In Maputo, the capital of Mozambique, some 140 extra beds have been set up in tents by the city’s main hospital. They are trying to cope with the surge in COVID-19 patients hit with the B.1.351 variant first discovered in South Africa.

“This second wave is hard, it's getting hard for us,” said Dr. Lucia Chambal, an internal medicine specialist at Hospital Central de Maputo and COVID-19 co-ordinator, over Zoom.

“We can see younger people coming to the hospital. We have people dying in younger age, with no comorbidities so this variant is rare, it's very, very dangerous.”

Dr. Robert Schooley, who works at UC San Diego, home to a research and training program in Mozambique, has lost friends and colleagues to the disease.

“It's really a real humanitarian crisis ... it's also having an impact on the health care workers because they're getting sick,” said Schooley, an infectious disease specialist. 
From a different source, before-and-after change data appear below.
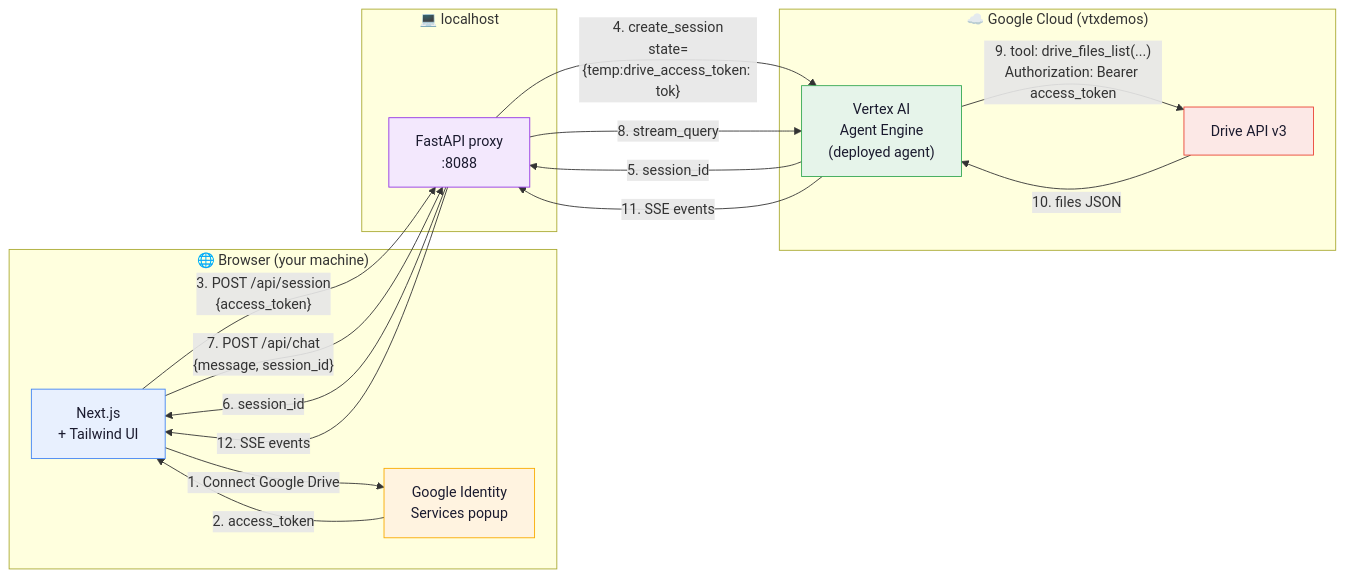
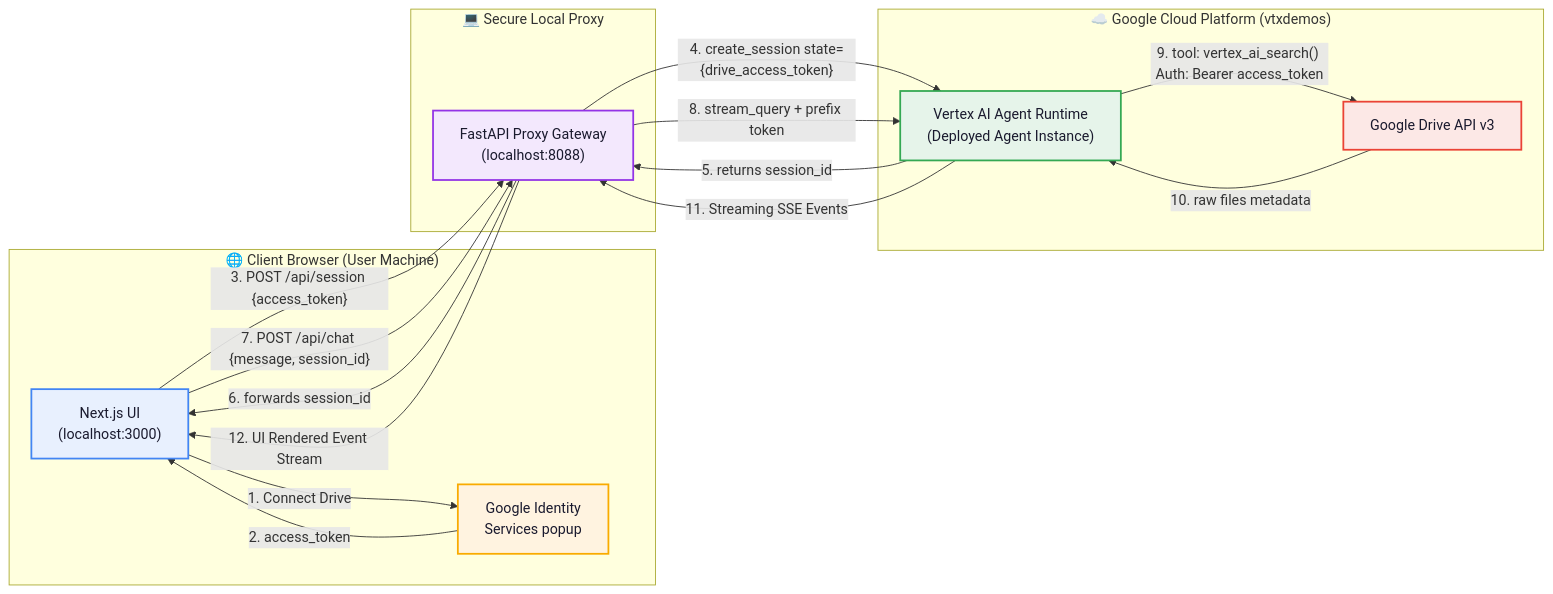
Before and after one commit to jchavezar/vertex-ai-samples: the first of 2 diagrams in semiautonomous-agents/custom_ui_adk_vais_gcs_gdrive/README.md, drawn with Mermaid. The commit also changed other lines of this file, not shown here.

Commit message:
docs: clean and enrich customer-facing README with detailed token-passing guide and Mermaid sequence diagrams

````diff
--- a/semiautonomous-agents/custom_ui_adk_vais_gcs_gdrive/README.md
+++ b/semiautonomous-agents/custom_ui_adk_vais_gcs_gdrive/README.md
@@ -54,35 +32,35 @@
 ```mermaid
 flowchart LR
-    subgraph Browser["🌐 Browser (your machine)"]
-        UI["Next.js<br/>+ Tailwind UI"]
+    subgraph Browser["🌐 Client Browser (User Machine)"]
+        UI["Next.js UI<br/>(localhost:3000)"]
         GIS["Google Identity<br/>Services popup"]
     end
 
-    subgraph LocalHost["💻 localhost"]
-        BE["FastAPI proxy<br/>:8088"]
+    subgraph LocalHost["💻 Secure Local Proxy"]
+        BE["FastAPI Proxy Gateway<br/>(localhost:8088)"]
     end
 
-    subgraph GCP["☁️ Google Cloud (vtxdemos)"]
-        AE["Vertex AI<br/>Agent Engine<br/>(deployed agent)"]
-        Drive["Drive API v3"]
+    subgraph GCP["☁️ Google Cloud Platform (vtxdemos)"]
+        AR["Vertex AI Agent Runtime<br/>(Deployed Agent Instance)"]
+        Drive["Google Drive API v3"]
     end
 
-    UI -- "1. Connect Google Drive" --> GIS
+    UI -- "1. Connect Drive" --> GIS
     GIS -- "2. access_token" --> UI
-    UI -- "3. POST /api/session<br/>{access_token}" --> BE
-    BE -- "4. create_session<br/>state={temp:drive_access_token: tok}" --> AE
-    AE -- "5. session_id" --> BE
-    BE -- "6. session_id" --> UI
-    UI -- "7. POST /api/chat<br/>{message, session_id}" --> BE
-    BE -- "8. stream_query" --> AE
-    AE -- "9. tool: drive_files_list(...)<br/>Authorization: Bearer access_token" --> Drive
-    Drive -- "10. files JSON" --> AE
-    AE -- "11. SSE events" --> BE
-    BE -- "12. SSE events" --> UI
+    UI -- "3. POST /api/session {access_token}" --> BE
+    BE -- "4. create_session state={drive_access_token}" --> AR
+    AR -- "5. returns session_id" --> BE
+    BE -- "6. forwards session_id" --> UI
+    UI -- "7. POST /api/chat {message, session_id}" --> BE
+    BE -- "8. stream_query + prefix token" --> AR
+    AR -- "9. tool: vertex_ai_search() Auth: Bearer access_token" --> Drive
+    Drive -- "10. raw files metadata" --> AR
+    AR -- "11. Streaming SSE Events" --> BE
+    BE -- "12. UI Rendered Event Stream" --> UI
 
-    style UI fill:#e8f0fe,color:#1a1a2e,stroke:#4285f4
-    style GIS fill:#fff3e0,color:#1a1a2e,stroke:#f9ab00
-    style AE fill:#e6f4ea,color:#1a1a2e,stroke:#34a853
-    style Drive fill:#fce8e6,color:#1a1a2e,stroke:#ea4335
-    style BE fill:#f3e8fd,color:#1a1a2e,stroke:#9334e6
+    style UI fill:#e8f0fe,color:#1a1a2e,stroke:#4285f4,stroke-width:2px
+    style GIS fill:#fff3e0,color:#1a1a2e,stroke:#f9ab00,stroke-width:2px
+    style AR fill:#e6f4ea,color:#1a1a2e,stroke:#34a853,stroke-width:2px
+    style Drive fill:#fce8e6,color:#1a1a2e,stroke:#ea4335,stroke-width:2px
+    style BE fill:#f3e8fd,color:#1a1a2e,stroke:#9334e6,stroke-width:2px
 ```
````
These medical workers are often older, with more experience, but who also have other health conditions that make them particularly vulnerable. They are dying while they wait and it’s unfair, doctors in the region say. 

“We need vaccines. We definitely need access as soon as possible,” said Noormahomed.
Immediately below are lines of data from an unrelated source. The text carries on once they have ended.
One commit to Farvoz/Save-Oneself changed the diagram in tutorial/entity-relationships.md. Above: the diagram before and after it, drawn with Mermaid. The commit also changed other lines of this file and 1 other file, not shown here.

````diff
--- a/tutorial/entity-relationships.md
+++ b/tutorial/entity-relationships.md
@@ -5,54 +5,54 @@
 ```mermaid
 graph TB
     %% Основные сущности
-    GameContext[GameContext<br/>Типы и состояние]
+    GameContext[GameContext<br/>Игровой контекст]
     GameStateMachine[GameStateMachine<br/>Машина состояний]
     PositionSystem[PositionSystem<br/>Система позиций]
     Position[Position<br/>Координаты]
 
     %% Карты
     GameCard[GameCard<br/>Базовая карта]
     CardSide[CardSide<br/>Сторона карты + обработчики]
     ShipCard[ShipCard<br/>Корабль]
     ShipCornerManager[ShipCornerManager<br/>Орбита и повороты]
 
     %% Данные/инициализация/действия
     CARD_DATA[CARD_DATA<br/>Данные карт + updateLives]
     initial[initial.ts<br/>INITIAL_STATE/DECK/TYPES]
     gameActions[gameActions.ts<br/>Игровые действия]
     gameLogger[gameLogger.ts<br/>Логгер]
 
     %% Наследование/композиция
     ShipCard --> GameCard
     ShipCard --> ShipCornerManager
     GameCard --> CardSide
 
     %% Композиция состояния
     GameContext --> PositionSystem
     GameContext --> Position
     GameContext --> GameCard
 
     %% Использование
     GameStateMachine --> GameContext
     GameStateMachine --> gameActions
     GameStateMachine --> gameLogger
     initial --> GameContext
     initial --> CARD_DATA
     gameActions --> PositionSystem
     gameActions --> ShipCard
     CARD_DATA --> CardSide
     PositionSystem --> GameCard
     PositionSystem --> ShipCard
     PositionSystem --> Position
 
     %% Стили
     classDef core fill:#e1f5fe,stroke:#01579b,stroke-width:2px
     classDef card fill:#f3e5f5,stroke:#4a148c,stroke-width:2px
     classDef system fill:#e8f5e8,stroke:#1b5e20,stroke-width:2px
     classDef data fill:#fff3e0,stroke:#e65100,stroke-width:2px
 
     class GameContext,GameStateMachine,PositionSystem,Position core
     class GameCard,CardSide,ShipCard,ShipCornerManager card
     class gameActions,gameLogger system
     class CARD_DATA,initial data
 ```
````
“The priority should be given to the health professionals to the people in the high risk jobs.”

'THEY SHOULD NOT BE SO SELFISH'

Health-care workers like Noormahomed are trying to call attention to their plight. They understand that wealthier countries are struggling to contain their own outbreaks, but they do not have limited resources the way developing countries like Mozambique does.

“We don't have this capacity that they have to go to someone like Pfizer and say, ‘I will buy all doses,’” Noormahomed said.

“So they should not be so selfish. From the amount of dollars they buy, they should share some.”

It’s a vaccine inequity the World Health Organization warned about just weeks earlier by the agency’s director-general, Tedros Adhanom Ghebreyesus.

“I need to be blunt. The world is on the brink of a catastrophic moral failure. And the price of this failure will be paid with lives and livelihoods in the world's poorest countries," he said in January.

“Even as they speak the language of equitable access, some countries and companies continue to prioritize bilateral deals, going around COVAX, driving up prices and attempting to jump to the front of the queue. This is wrong.”

The Trudeau government came under heavy criticism earlier this month over its decision to receive 1.9 million vaccine doses from COVAX, a global vaccine initiative involving 180 countries, including Canada, that is meant to guarantee fair and equitable vaccine access to all countries. 

Ottawa invested $440 million in COVAX last fall, half to secure up to 15 million doses for Canada, and half to buy vaccines for low- and middle-income countries. It pledged another $75 million on Friday as G7 countries promised to step-up efforts to widen the global vaccine distribution.

Ottawa has also secured more than 400 million vaccine doses from multiple manufacturers, among the largest vaccine procurements per capita in the world. International Aid Minister Karina Gould has said Canada will donate excess vaccines to lower income countries.

Meanwhile, the COVAX program itself has been slow to get off the ground, leaving millions at risk. Some health charities in Mozambique have warned that even with these programs in place, it could take "three to five years" to vaccinate the country against the coronavirus, leaving health-care workers no choice but to keep working on the front lines, unprotected.

“The resilience of their health-care system is so much more fragile than ours, that it wouldn't take too much more of this to really put them back to where they were 20 years ago in terms of trying to figure out how to pull things together and get the health-care systems going,” said Schooley.

“Unless we control this epidemic everywhere in the world we're going to still see variants generated ... so even if you don't care about people who live elsewhere and all you care about is yourself -- it's not even good policy to allow these epidemics to go unchecked, and assume that it has no impact on you.”

With files from The Canadian Press